- Requirement
Please return the records below exactly as they stand, with the pictures removed.
═══ Supplied data
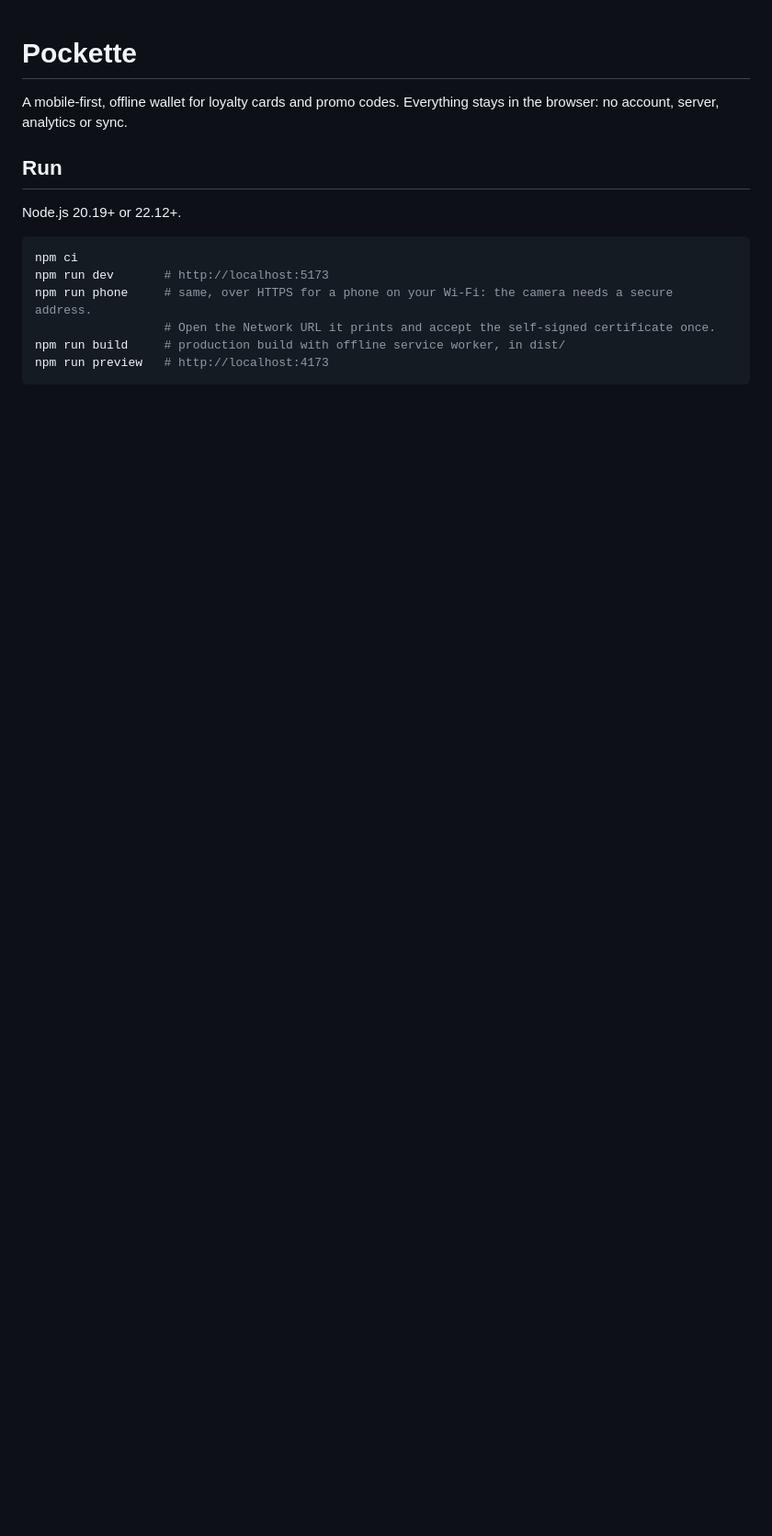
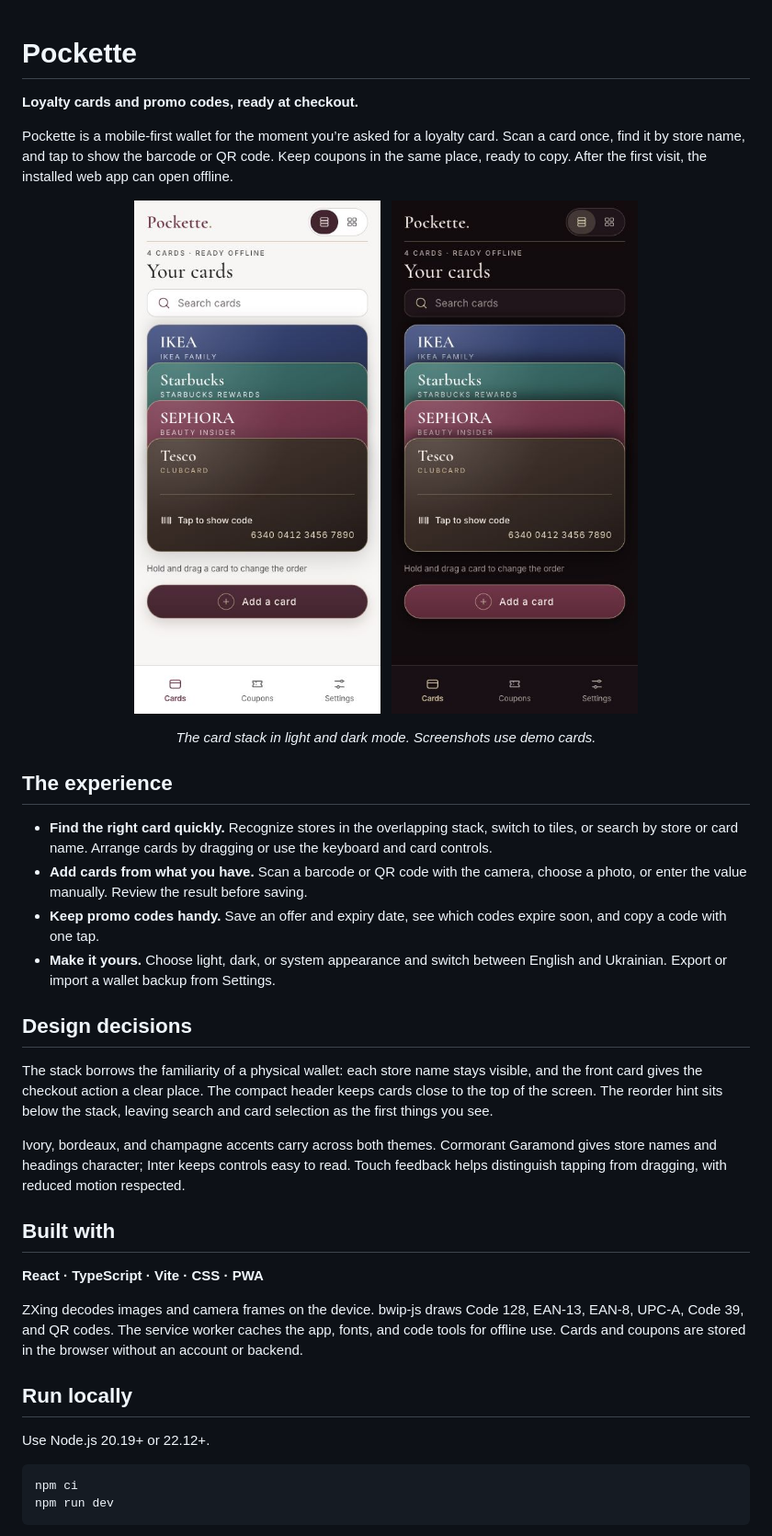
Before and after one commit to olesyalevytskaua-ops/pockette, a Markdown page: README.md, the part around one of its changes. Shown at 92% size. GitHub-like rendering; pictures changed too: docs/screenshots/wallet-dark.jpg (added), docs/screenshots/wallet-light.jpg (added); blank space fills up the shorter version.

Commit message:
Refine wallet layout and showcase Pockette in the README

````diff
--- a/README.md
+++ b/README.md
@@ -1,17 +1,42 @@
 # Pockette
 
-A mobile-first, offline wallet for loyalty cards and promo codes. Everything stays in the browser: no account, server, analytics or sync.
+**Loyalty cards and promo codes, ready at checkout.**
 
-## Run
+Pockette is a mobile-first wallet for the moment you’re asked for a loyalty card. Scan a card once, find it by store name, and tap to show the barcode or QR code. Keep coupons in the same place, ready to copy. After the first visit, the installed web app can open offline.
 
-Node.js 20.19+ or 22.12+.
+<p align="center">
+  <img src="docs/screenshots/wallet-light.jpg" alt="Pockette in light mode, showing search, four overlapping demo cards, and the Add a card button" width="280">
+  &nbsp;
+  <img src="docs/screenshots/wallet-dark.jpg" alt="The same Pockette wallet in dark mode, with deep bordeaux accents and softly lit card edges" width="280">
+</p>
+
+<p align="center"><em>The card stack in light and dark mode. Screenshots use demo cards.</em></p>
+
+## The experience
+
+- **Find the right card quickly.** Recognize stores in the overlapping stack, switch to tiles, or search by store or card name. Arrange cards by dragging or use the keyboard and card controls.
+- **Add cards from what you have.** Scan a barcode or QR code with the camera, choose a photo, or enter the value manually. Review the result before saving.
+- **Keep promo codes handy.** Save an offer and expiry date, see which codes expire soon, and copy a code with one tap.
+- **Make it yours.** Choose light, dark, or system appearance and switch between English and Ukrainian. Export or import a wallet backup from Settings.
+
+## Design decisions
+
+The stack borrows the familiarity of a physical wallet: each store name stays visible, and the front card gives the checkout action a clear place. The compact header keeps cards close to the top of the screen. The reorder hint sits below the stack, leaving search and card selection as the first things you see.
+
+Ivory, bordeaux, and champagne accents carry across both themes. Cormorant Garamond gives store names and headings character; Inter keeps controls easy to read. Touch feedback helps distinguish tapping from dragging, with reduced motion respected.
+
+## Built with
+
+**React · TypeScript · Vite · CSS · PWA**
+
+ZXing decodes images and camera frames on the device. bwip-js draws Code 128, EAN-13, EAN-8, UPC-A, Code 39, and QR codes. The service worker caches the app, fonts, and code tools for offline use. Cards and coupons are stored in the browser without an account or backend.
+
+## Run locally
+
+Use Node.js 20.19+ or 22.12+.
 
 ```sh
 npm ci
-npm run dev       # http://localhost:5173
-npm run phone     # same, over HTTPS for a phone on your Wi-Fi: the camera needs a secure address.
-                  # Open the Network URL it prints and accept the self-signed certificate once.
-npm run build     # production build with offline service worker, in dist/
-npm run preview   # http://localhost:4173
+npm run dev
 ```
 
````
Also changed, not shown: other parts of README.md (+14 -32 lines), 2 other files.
══════
- Result for this exercise
Before and after one commit to olesyalevytskaua-ops/pockette, a Markdown page: README.md, the part around one of its changes. Shown at 92% size. GitHub-like rendering; pictures changed too: docs/screenshots/wallet-dark.jpg (added), docs/screenshots/wallet-light.jpg (added); blank space fills up the shorter version.

Commit message:
Refine wallet layout and showcase Pockette in the README

````diff
--- a/README.md
+++ b/README.md
@@ -1,17 +1,42 @@
 # Pockette
 
-A mobile-first, offline wallet for loyalty cards and promo codes. Everything stays in the browser: no account, server, analytics or sync.
+**Loyalty cards and promo codes, ready at checkout.**
 
-## Run
+Pockette is a mobile-first wallet for the moment you’re asked for a loyalty card. Scan a card once, find it by store name, and tap to show the barcode or QR code. Keep coupons in the same place, ready to copy. After the first visit, the installed web app can open offline.
 
-Node.js 20.19+ or 22.12+.
+<p align="center">
+  <img src="docs/screenshots/wallet-light.jpg" alt="Pockette in light mode, showing search, four overlapping demo cards, and the Add a card button" width="280">
+  &nbsp;
+  <img src="docs/screenshots/wallet-dark.jpg" alt="The same Pockette wallet in dark mode, with deep bordeaux accents and softly lit card edges" width="280">
+</p>
+
+<p align="center"><em>The card stack in light and dark mode. Screenshots use demo cards.</em></p>
+
+## The experience
+
+- **Find the right card quickly.** Recognize stores in the overlapping stack, switch to tiles, or search by store or card name. Arrange cards by dragging or use the keyboard and card controls.
+- **Add cards from what you have.** Scan a barcode or QR code with the camera, choose a photo, or enter the value manually. Review the result before saving.
+- **Keep promo codes handy.** Save an offer and expiry date, see which codes expire soon, and copy a code with one tap.
+- **Make it yours.** Choose light, dark, or system appearance and switch between English and Ukrainian. Export or import a wallet backup from Settings.
+
+## Design decisions
+
+The stack borrows the familiarity of a physical wallet: each store name stays visible, and the front card gives the checkout action a clear place. The compact header keeps cards close to the top of the screen. The reorder hint sits below the stack, leaving search and card selection as the first things you see.
+
+Ivory, bordeaux, and champagne accents carry across both themes. Cormorant Garamond gives store names and headings character; Inter keeps controls easy to read. Touch feedback helps distinguish tapping from dragging, with reduced motion respected.
+
+## Built with
+
+**React · TypeScript · Vite · CSS · PWA**
+
+ZXing decodes images and camera frames on the device. bwip-js draws Code 128, EAN-13, EAN-8, UPC-A, Code 39, and QR codes. The service worker caches the app, fonts, and code tools for offline use. Cards and coupons are stored in the browser without an account or backend.
+
+## Run locally
+
+Use Node.js 20.19+ or 22.12+.
 
 ```sh
 npm ci
-npm run dev       # http://localhost:5173
-npm run phone     # same, over HTTPS for a phone on your Wi-Fi: the camera needs a secure address.
-                  # Open the Network URL it prints and accept the self-signed certificate once.
-npm run build     # production build with offline service worker, in dist/
-npm run preview   # http://localhost:4173
+npm run dev
 ```
 
````
Also changed, not shown: other parts of README.md (+14 -32 lines), 2 other files.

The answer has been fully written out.